A focus on recognition and communication can help energize your group's recruitment efforts.

by Angela Chastain


“The first meeting of the year is standing room only,” says Christine Zona, copresident of the Northville Elementary PTO in New Milford, Conn., “but by midyear, it’s just the officers doing pretty much everything.”

It’s common for parent group leaders to start the new school year with a calendar full of events and volunteers aplenty. But by November, volunteer numbers and participation begin to dwindle, and by the start of the second semester, the same core group is doing everything. Fortunately, this thinning of the volunteer ranks can be avoided by communicating with volunteers, recognizing their efforts, and continually working to recruit new parents.

Don’t Keep Them Waiting

The key to having all the volunteers you need is treating them well when they initially sign up to volunteer. By doing a little extra work up front, you’ll be able to retain those volunteers not only for the initial year they signed up but also for the remainder of the time they’re at your school. “I’ve heard it time and again,” Zona says. “Parents say they sign up but no one ever contacts them, so they think we have enough volunteers and never come back to the PTO.”

Don’t stall out! Reenergize involvement for the second half of the year
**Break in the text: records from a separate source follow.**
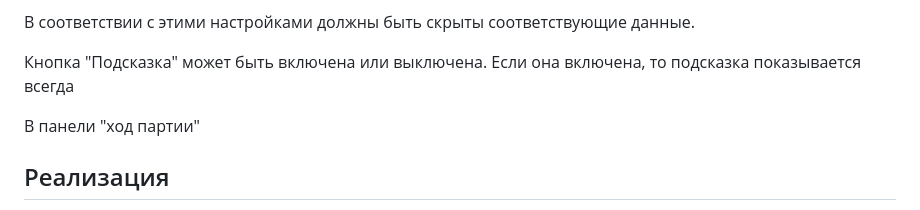
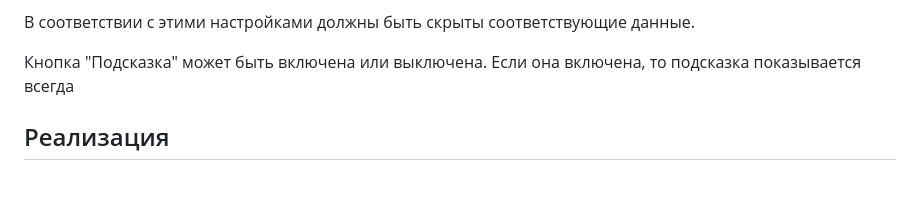
Before and after one commit to modelware-ru/chesser, a Markdown page: ai/todo.md, the part around one of its changes. Drawn GitHub-style; blank space fills up the shorter version.

```diff
--- a/ai/todo.md
+++ b/ai/todo.md
@@ -141,8 +141,6 @@ Cостояние доски записывается в виде 32 симво
 
 Кнопка "Подсказка" может быть включена или выключена. Если она включена, то подсказка показывается всегда
 
-В панели "ход партии"
-
 ## Реализация
 
 Программа должна быть реализована для работы в браузере (на мобильном телефоне, на планшете и десктопе) без использования сервера.
```
Also changed, not shown: other parts of ai/todo.md (+1 -1 lines).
Kim Forbes, the PTO volunteer coordinator at North Elementary in Somerset, Mass., suggests calling, emailing, or sending a letter home in students’ backpacks to all parents who return a sign-up sheet. Be sure to thank parents for offering to help, clarify what they have volunteered to do, provide the chairperson’s contact information, and simply reassure them that someone will be in touch. Make creating and sending group emails (and managing all those addresses!) a breeze with PTO Today's Parent Express Email, a free parent group email tool.

Make Timely Requests

In addition to reassuring volunteers that their information has been received, North Elementary is trying something new: a seasonal volunteer sign-up system. Separate sign-up sheets will be sent out for fall, winter, and spring events. “We have a lot of people who sign up for a specific event, like field day, that doesn’t come around until spring. When they sign up in the fall for everything, we lose a lot of people because they forget they signed up and schedule themselves to work or have other commitments,” Forbes explains. “A trimester sign-up system keeps things fresh in their mind.”

Show Some Appreciation

Another key element to keeping volunteers is to show them what they mean to you. Even though most people will say they don’t volunteer for the recognition, no one’s feelings will be hurt if you thank them. Host a simple midyear event, such as a breakfast, tea, or lunch, to show your gratitude.

At James Cole Elementary in Lafayette, Ind., teachers provide breakfast casseroles, doughnuts, cider, and coffee for a volunteer appreciation event before the holiday break. “This goes a long way toward retaining volunteers and boosting morale,” says PTO member Kim Jones. Other schools hold end-of-year volunteer appreciation events; at Northville Elementary’s first appreciation event last year, more than 100 volunteers were treated to a dessert bar and a performance by the junior high school orchestra.

Saying thanks throughout the school year can go a long way toward keeping up volunteer morale. Some possibilities include:

  • Presenting a certificate or a small token after a person chairs an event.
  • Publicly recognizing individual volunteers at meetings.
  • Including thank-yous in the PTO newsletter, on a bulletin board at the school, or on the school or PTO website.
  • Saying thank-you when you see people or when you email them.
  • Praising volunteers to others—word will get back to them.
  • Working with the local newspaper or cable station to feature a volunteer of the week. (Write a small blurb about the person, what they did to help, and their background or interests. Consider including a photo, too.)
  • Printing a “Thank You, PTO Volunteers” page in the school yearbook. Include photos of volunteers working at school events or even just having fun at PTO activities.
  • Issuing a volunteer card in partnership with local restaurants, coffee houses, or movie theaters to provide a discount for cardholders.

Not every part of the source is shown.